The first thing you'll notice when starting up Lawless is the insane level of detail applied to the arcade-style shooter’s characters and environments. It’s seriously one of the best-looking mobile games this side of Infinity Blade III. But much like how an intriguing-looking book might be devoid of anything interesting to say, a game’s contents may not match its memorable sheen — and that's definitely the case here. The intense firefights and crew-based combat of Lawless quickly lose their shine, and it ultimately proves to be just another tepid free-to-play grind.
Even more so than the middling Angry Birds Star Wars II, Angry Birds Go! feels like an elaborate advertisement for other products rather than a purposeful game. The ever-in-vogue kart racer spinoff is tied into a series of marginally useful Telepods toys, and also tries to sell its soundtrack from the menu screens. But this free-to-play affair takes things much further via the introduction of sponsored boosts. Want to keep your kart from breaking down during a race? Use the State Farm Insurance power-up. Much more galling is the Goldfish-branded speed boost, which shoots a stream of virtual cheddar crackers behind your kart for the entire race. No, really.

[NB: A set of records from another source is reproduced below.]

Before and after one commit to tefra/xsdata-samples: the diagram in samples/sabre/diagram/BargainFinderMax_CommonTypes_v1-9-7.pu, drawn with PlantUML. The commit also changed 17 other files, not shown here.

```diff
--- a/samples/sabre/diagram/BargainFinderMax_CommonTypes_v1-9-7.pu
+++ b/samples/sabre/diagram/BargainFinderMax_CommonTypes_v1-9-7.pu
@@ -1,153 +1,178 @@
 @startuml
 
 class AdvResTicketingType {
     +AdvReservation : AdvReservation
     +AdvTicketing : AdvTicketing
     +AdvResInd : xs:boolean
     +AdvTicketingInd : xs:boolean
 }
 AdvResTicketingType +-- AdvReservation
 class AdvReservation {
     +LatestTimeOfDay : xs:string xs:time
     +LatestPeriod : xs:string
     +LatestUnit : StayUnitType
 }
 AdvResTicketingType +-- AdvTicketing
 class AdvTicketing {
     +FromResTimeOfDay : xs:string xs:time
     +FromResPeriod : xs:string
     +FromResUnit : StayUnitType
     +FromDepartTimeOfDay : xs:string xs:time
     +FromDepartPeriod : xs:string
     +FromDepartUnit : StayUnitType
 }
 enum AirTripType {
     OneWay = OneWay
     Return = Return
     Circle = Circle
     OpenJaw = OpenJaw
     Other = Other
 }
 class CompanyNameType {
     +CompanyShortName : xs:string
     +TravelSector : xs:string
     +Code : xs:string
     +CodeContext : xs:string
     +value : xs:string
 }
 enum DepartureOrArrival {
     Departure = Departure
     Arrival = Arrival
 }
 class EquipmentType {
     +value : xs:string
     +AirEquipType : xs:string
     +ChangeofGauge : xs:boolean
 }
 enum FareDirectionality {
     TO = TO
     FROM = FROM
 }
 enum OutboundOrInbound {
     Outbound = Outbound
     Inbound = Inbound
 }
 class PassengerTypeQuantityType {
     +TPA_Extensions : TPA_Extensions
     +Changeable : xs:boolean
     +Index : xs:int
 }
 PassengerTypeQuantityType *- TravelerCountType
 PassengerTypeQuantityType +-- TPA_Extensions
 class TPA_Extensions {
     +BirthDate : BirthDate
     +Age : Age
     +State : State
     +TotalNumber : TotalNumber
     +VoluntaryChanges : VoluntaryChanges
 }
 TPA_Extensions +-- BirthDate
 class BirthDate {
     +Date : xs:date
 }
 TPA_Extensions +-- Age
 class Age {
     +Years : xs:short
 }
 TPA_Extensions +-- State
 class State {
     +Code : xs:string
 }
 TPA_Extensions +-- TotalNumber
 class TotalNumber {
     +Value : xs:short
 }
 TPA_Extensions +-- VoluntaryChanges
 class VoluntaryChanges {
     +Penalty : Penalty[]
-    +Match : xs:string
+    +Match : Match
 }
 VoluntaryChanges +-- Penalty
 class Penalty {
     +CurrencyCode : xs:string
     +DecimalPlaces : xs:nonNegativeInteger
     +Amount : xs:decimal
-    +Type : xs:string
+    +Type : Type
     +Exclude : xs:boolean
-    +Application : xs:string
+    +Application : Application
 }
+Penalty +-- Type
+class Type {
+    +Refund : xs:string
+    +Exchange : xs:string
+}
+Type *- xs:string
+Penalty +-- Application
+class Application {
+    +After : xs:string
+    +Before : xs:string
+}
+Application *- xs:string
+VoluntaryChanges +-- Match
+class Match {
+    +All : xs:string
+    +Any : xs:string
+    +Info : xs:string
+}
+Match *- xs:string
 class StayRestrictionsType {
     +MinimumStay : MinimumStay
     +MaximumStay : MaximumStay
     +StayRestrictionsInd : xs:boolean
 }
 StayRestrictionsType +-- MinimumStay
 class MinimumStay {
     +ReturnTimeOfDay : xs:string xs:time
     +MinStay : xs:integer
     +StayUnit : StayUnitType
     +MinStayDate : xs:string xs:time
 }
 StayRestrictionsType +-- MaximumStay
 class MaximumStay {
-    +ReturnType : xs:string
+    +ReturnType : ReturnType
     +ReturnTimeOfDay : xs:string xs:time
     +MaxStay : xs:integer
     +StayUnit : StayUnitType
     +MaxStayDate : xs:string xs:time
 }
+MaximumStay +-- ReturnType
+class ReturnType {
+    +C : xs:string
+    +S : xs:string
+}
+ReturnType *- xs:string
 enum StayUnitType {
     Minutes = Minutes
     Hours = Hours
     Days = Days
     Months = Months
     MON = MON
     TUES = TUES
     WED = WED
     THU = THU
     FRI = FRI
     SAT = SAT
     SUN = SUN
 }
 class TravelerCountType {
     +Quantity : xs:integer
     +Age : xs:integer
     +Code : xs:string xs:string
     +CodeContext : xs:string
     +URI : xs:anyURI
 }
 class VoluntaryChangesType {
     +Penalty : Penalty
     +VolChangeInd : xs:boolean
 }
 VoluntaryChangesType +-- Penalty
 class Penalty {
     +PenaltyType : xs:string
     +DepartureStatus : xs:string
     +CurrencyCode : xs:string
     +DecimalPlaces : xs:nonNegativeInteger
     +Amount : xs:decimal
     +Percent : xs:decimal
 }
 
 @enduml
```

Where most video apps on our iPhones focus purely on Kodak moments, Lightt is kind of like a personal documentarian. With an eye for short clips that can be quickly captured and posted, the video-recording app stitches together your posts into an endless looping timeline that plays a bit like a disjointed flip book. Version 3 brings it up to speed with its filter-happy contemporaries, and a host of editing and audio tools make it a viable alternative to Vine and Instagram.
Many OS X plugins and iOS amps offer software-modeled versions of guitar amplifiers, but Bias - Amps! — an iPad-only app from Positive Grid — is the most impressive and totally realistic one we’ve ever heard. It’s so good, you might be tempted to sell your heavy old Fender Super Twin Reverb on eBay and buy a dedicated iPad to run it. And if you’re the kind of six-string slinger who’s not afraid to get under the hood, you can fine-tune your tone in ways we’ve never seen in software.